Steve Palmer: I don't think the market can go that much higher in the short term. I think it needs to consolidate and pull back a little bit, so we have added some short positions in anticipation of this.
TGR: Many people have said they're expecting a pullback in the markets, but it never seems to happen. In what timeframe are you expecting this to occur?
Steve Palmer: The next month or two. It's hard to get the timing perfect, but I think maybe a short-term pullback. Not a major correction or anything, but just a breather and then the markets could likely be strong into year end.
TGR: Oh, so it's going to have a slight pullback, and then rally again before the end of the year?
Steve Palmer: Yes, that is my prediction. We will see if that pans out.

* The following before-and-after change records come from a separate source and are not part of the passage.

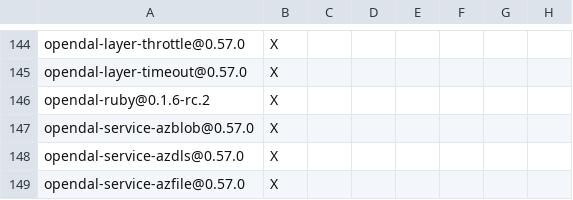
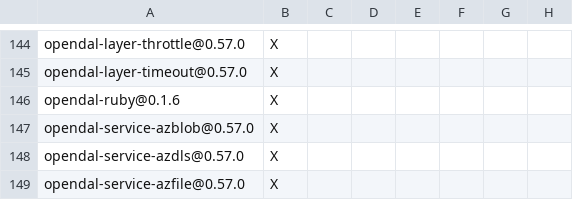
Before and after one commit to apache/opendal, a TSV file: bindings/ruby/DEPENDENCIES.rust.tsv, drawn as a sheet; only a part is shown, gaps mark what is left out; the diff names each change by its address in the sheet, - before the commit and + after, or states it on an @@ line.

Commit message:
chore(release): include ruby version bump

```diff
--- a/bindings/ruby/DEPENDENCIES.rust.tsv
+++ b/bindings/ruby/DEPENDENCIES.rust.tsv
-A146: opendal-ruby@0.1.6-rc.2
+A146: opendal-ruby@0.1.6
```
Also changed, not shown: 2 other files.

TGR: So you're a small cap long biased fund. What are you doing to your fund to maximize this potential pullback and the resulting rally?
Steve Palmer: We've taken some profits in some of our big winners and we've purchased some ETFs that have an inverse correlation with the market, like the bear units and the double bear units. We are hedging some of the systematic risk.
TGR: You indicated that you trade gold on the technicals and there's clearly an inverse correlation with the US Dollar. Where do you think the US Dollar is going? Have we hit bottom on the Dollar, or what do you expect to see in the remainder of '09 and through 2010?
Steve Palmer: The US Dollar in the short term, I think, is going to appreciate from here. Almost everybody believes the US Dollar is going lower longer term; and I don't disagree with that, but it's not going to go straight down. So I'm expecting the US Dollar to rally in the short term and Gold to sell off.
TGR: Would you see that short-term similar to what you're looking at in the general market in the next month or two?
Steve Palmer: Yes. Gold is probably peaking this week if I were to stick my neck out.
TGR: But longer term we're expecting the US Dollar to go lower than where it is today.
Steve Palmer: Yes. That's over years – like several years from now.
TGR: So are you anticipating it's basically going to bump along at the current level it's at, in a small trading range?
Steve Palmer: I expect it to rally a little bit then take another leg down, but it's not going to happen overnight.
TGR: And, as a result, what would you see gold doing for the remainder of this year and into 2010?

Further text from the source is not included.